-- Study material follows --

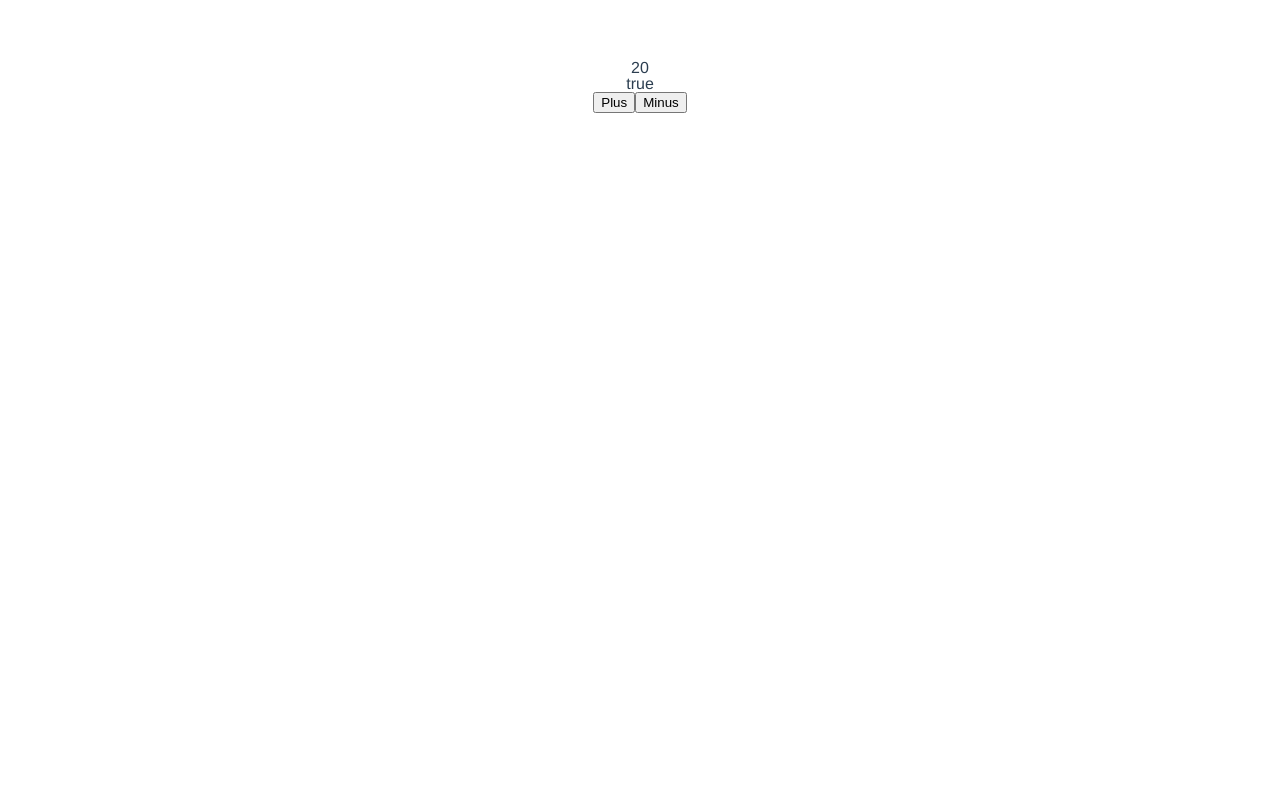
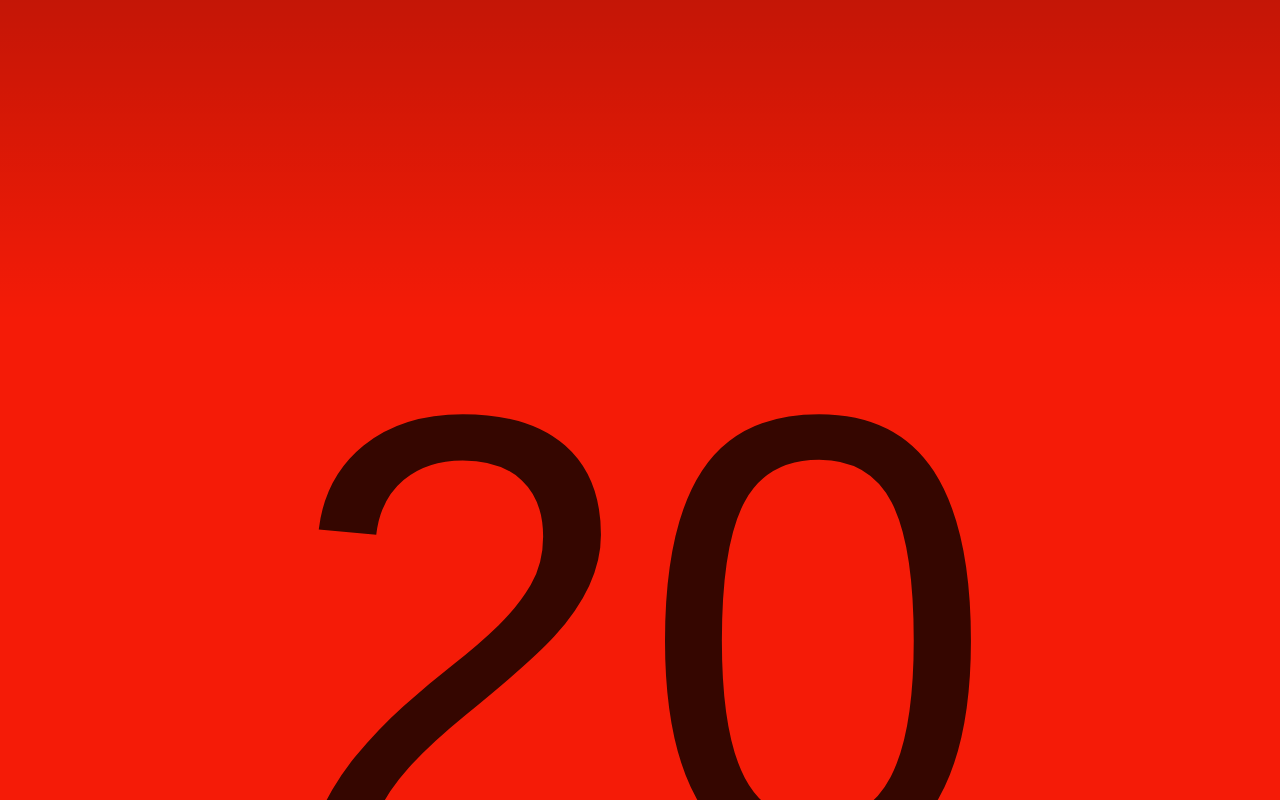
Before and after one commit to h2xd/mtg-token, a Vue app: page / in a window 1280 px wide. Shown: the top 800 px of the page. Built offline with nearby package versions, Linux system fonts and the light colour scheme.

Commit message:
feat(life-counter): add life counter

```diff
--- a/src/App.vue
+++ b/src/App.vue
@@ -15,12 +15,18 @@ export default defineComponent({
 </script>
 
 <style>
+
+:root {
+  --mana-color-red-backgrond: #f51b07;
+  --mana-color-red-text: #350600;
+}
+
+
 #app {
   font-family: Avenir, Helvetica, Arial, sans-serif;
   -webkit-font-smoothing: antialiased;
   -moz-osx-font-smoothing: grayscale;
   text-align: center;
   color: #2c3e50;
-  margin-top: 60px;
 }
 </style>
--- a/src/components/LifePointsCounter.vue
+++ b/src/components/LifePointsCounter.vue
@@ -1,9 +1,10 @@
 <template>
-  <div>{{ MainStore.lifepoints }}</div>
-  <div>{{ MainStore.alive }}</div>
+  <div class="container">
+    <div class="counter">{{ MainStore.lifepoints }}</div>
 
-  <button @click="MainStore.raise(1)">Plus</button>
-  <button @click="MainStore.reduce(1)">Minus</button>
+    <button @click="MainStore.raise(1)" class="raise"></button>
+    <button @click="MainStore.reduce(1)" class="reduce"></button>
+  </div>
 </template>
 
 <script lang="ts">
@@ -19,3 +20,55 @@ export default defineComponent({
   }
 })
 </script>
+
+
+<style scoped>
+.container {
+  display: flex;
+  justify-content: center;
+  align-items: center;
+  position: relative;
+  background-color: var(--mana-color-red-backgrond);
+  color: var(--mana-color-red-text);
+  text-align: center;
+  width: 100%;
+  height: 100vw;
+}
+
+.counter {
+  font-size: 50vw;
+}
+
+.raise, .reduce {
+  position: absolute;
+  left: 0;
+  width: 100%;
+  height: 25%;
+
+  background-color: transparent;
+  border: 0;
+  outline: 0;
+}
+
+.raise::before, .reduce::before {
+  content: '';
+  position: absolute;
+  top: 0;
+  left: 0;
+  width: 100%;
+  height: 100%;
+  background: linear-gradient(rgba(0, 0, 0, 0), rgba(0, 0, 0, 0.2));
+}
+
+.raise {
+  top: 0;
+}
+
+.raise::before {
+  transform: rotate(180deg);
+}
+
+.reduce {
+  bottom: 0;
+}
+</style>
```
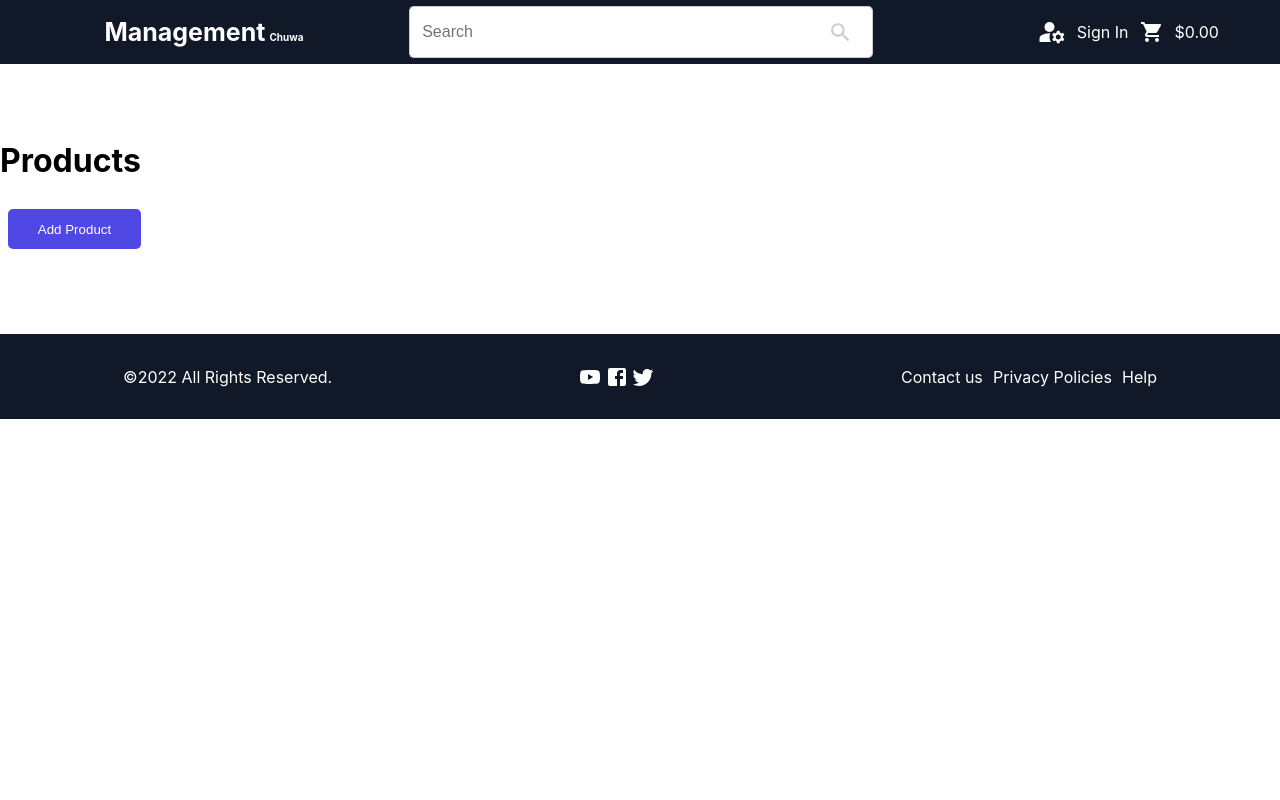
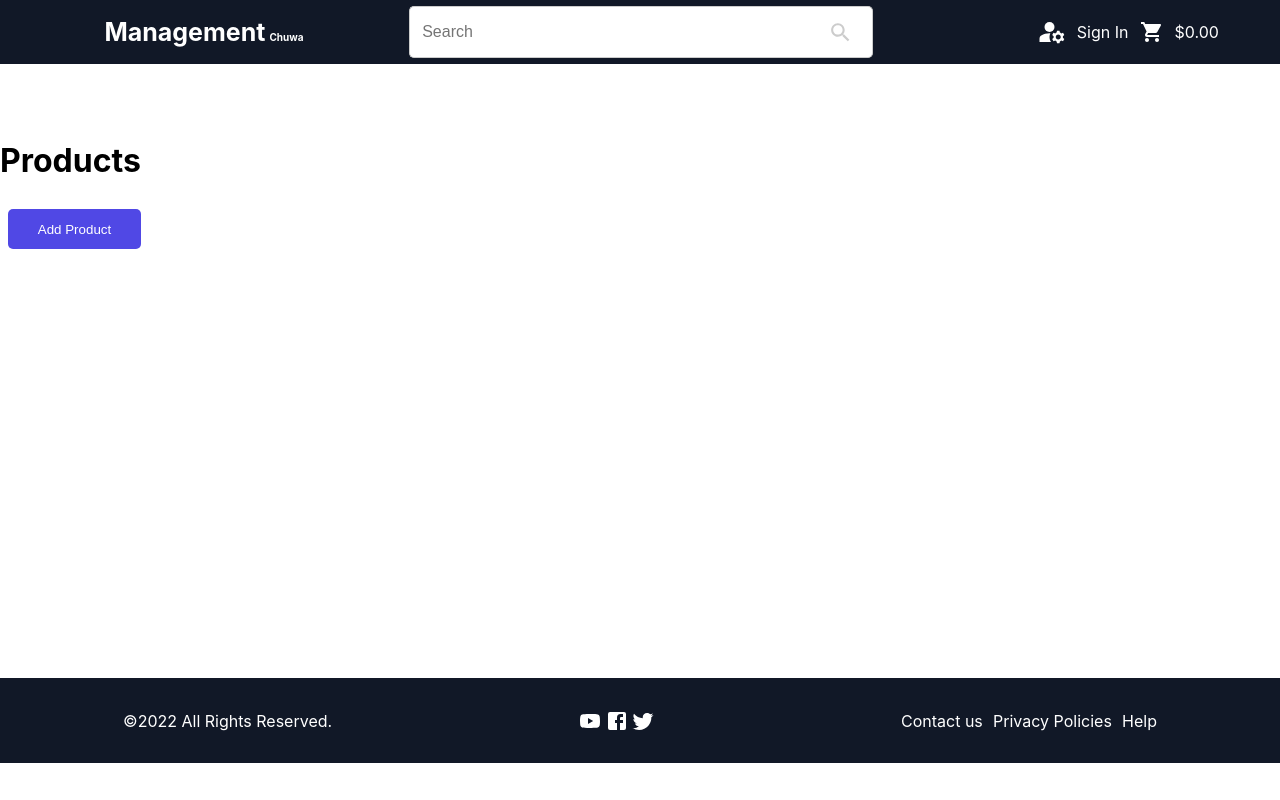
Before and after one commit to SexyHamilton/Product-Management-System, a React (Create React App) app in the folder client/: page / in a window 1280 px wide. Built offline with nearby package versions, Linux system fonts and the light colour scheme.

Commit message:
Minor css modification.

```diff
--- a/client/src/screens/Home.js
+++ b/client/src/screens/Home.js
@@ -23,7 +23,7 @@ export default function Home() {
     const classes = useStyles();
 
     return (
-        <div>
+        <div className="home" style={{ "min-height": "36vw" }}>
             <h1>Products</h1>
             {/* Filter */}
             <Link to="/create">
```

-- Study material concluded --

Exclude all images and retype the data precisely.

Your solution:
Before and after one commit to h2xd/mtg-token, a Vue app: page / in a window 1280 px wide. Shown: the top 800 px of the page. Built offline with nearby package versions, Linux system fonts and the light colour scheme.

Commit message:
feat(life-counter): add life counter

```diff
--- a/src/App.vue
+++ b/src/App.vue
@@ -15,12 +15,18 @@ export default defineComponent({
 </script>
 
 <style>
+
+:root {
+  --mana-color-red-backgrond: #f51b07;
+  --mana-color-red-text: #350600;
+}
+
+
 #app {
   font-family: Avenir, Helvetica, Arial, sans-serif;
   -webkit-font-smoothing: antialiased;
   -moz-osx-font-smoothing: grayscale;
   text-align: center;
   color: #2c3e50;
-  margin-top: 60px;
 }
 </style>
--- a/src/components/LifePointsCounter.vue
+++ b/src/components/LifePointsCounter.vue
@@ -1,9 +1,10 @@
 <template>
-  <div>{{ MainStore.lifepoints }}</div>
-  <div>{{ MainStore.alive }}</div>
+  <div class="container">
+    <div class="counter">{{ MainStore.lifepoints }}</div>
 
-  <button @click="MainStore.raise(1)">Plus</button>
-  <button @click="MainStore.reduce(1)">Minus</button>
+    <button @click="MainStore.raise(1)" class="raise"></button>
+    <button @click="MainStore.reduce(1)" class="reduce"></button>
+  </div>
 </template>
 
 <script lang="ts">
@@ -19,3 +20,55 @@ export default defineComponent({
   }
 })
 </script>
+
+
+<style scoped>
+.container {
+  display: flex;
+  justify-content: center;
+  align-items: center;
+  position: relative;
+  background-color: var(--mana-color-red-backgrond);
+  color: var(--mana-color-red-text);
+  text-align: center;
+  width: 100%;
+  height: 100vw;
+}
+
+.counter {
+  font-size: 50vw;
+}
+
+.raise, .reduce {
+  position: absolute;
+  left: 0;
+  width: 100%;
+  height: 25%;
+
+  background-color: transparent;
+  border: 0;
+  outline: 0;
+}
+
+.raise::before, .reduce::before {
+  content: '';
+  position: absolute;
+  top: 0;
+  left: 0;
+  width: 100%;
+  height: 100%;
+  background: linear-gradient(rgba(0, 0, 0, 0), rgba(0, 0, 0, 0.2));
+}
+
+.raise {
+  top: 0;
+}
+
+.raise::before {
+  transform: rotate(180deg);
+}
+
+.reduce {
+  bottom: 0;
+}
+</style>
```
Before and after one commit to SexyHamilton/Product-Management-System, a React (Create React App) app in the folder client/: page / in a window 1280 px wide. Built offline with nearby package versions, Linux system fonts and the light colour scheme.

Commit message:
Minor css modification.

```diff
--- a/client/src/screens/Home.js
+++ b/client/src/screens/Home.js
@@ -23,7 +23,7 @@ export default function Home() {
     const classes = useStyles();
 
     return (
-        <div>
+        <div className="home" style={{ "min-height": "36vw" }}>
             <h1>Products</h1>
             {/* Filter */}
             <Link to="/create">
```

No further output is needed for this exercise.